4. Damsels in distress are generally boring. Female characters with spine are where it’s at.
5. Don’t forget the subtleties — a sigh, a sidelong look, a raised brow, damp palms — all convey emotion and can carry a paragraph’s worth of descriptive information in just a few words.
From Lisa A. Adams:
– A HEA is expected. Give it to them!
– Don’t just flesh out character’s appearances, give them a tic that makes them unique. They must be three dimensional.
– A setting can be a character all on its own. Make your setting come alive for the reader, but don’t let it over power your real characters.

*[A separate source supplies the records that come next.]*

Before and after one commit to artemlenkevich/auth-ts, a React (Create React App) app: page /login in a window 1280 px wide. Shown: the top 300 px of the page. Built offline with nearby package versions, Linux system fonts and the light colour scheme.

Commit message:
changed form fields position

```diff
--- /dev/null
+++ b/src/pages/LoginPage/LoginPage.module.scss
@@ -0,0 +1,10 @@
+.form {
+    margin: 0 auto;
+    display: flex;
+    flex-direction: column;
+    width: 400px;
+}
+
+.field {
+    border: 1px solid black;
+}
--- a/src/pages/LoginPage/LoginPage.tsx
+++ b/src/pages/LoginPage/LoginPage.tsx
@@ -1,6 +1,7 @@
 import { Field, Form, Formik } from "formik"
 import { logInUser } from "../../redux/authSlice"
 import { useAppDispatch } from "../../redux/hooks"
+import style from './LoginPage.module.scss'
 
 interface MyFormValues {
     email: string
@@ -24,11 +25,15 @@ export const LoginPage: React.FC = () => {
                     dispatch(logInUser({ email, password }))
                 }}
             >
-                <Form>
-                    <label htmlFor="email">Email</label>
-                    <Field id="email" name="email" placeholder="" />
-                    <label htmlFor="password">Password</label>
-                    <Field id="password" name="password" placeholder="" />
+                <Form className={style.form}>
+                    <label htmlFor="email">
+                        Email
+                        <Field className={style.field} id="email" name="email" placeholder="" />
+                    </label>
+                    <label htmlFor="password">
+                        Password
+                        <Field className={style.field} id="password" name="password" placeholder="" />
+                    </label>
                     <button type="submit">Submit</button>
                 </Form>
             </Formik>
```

– RESEARCH! – It doesn’t matter if you’re writing historical or contemporary. You’ll need to find information about something. Take the time to look it up and you’ll impress your readers. Try to fudge it, and you could lose a few.
– Don’t give up. – Make writing a habit. Write, edit, re-read, edit, submit, and repeat. Again and again. You will make it eventually.
From Annabelle Blume:
- Men don’t talk like women. If your hero breaks out in long winded soliloquies about his feelings for the heroine, you are now writing a woman. This is perfectly fine if you’re writing F/F romance, not so much if you’re writing M/F.
- If you describe the eyes of your love interest every time the couple is together, you’re going to make your readers say, “We get it!.” Focus on other characteristic or mannerisms to help create a character that your reader can imagine fully. Besides, it’s never just the eyes that make someone sexy, it’s everything about them.
- Don’t be afraid to write what you think is sexy, because chances are there’s about a million other people who think it’s sexy, too, even if it seems strange or unusual. For instance, I think guys with strong crease lines in their forehead are super hot, so I write that.
- BDSM isn’t the only fetish that’s hot. Learn, explore, have fun with sexual possibilities.
- Sex isn’t the sexy part of romance, it’s everything leading up to it. Spend most of your time on that, and the sex will take care of itself.
To Buy Print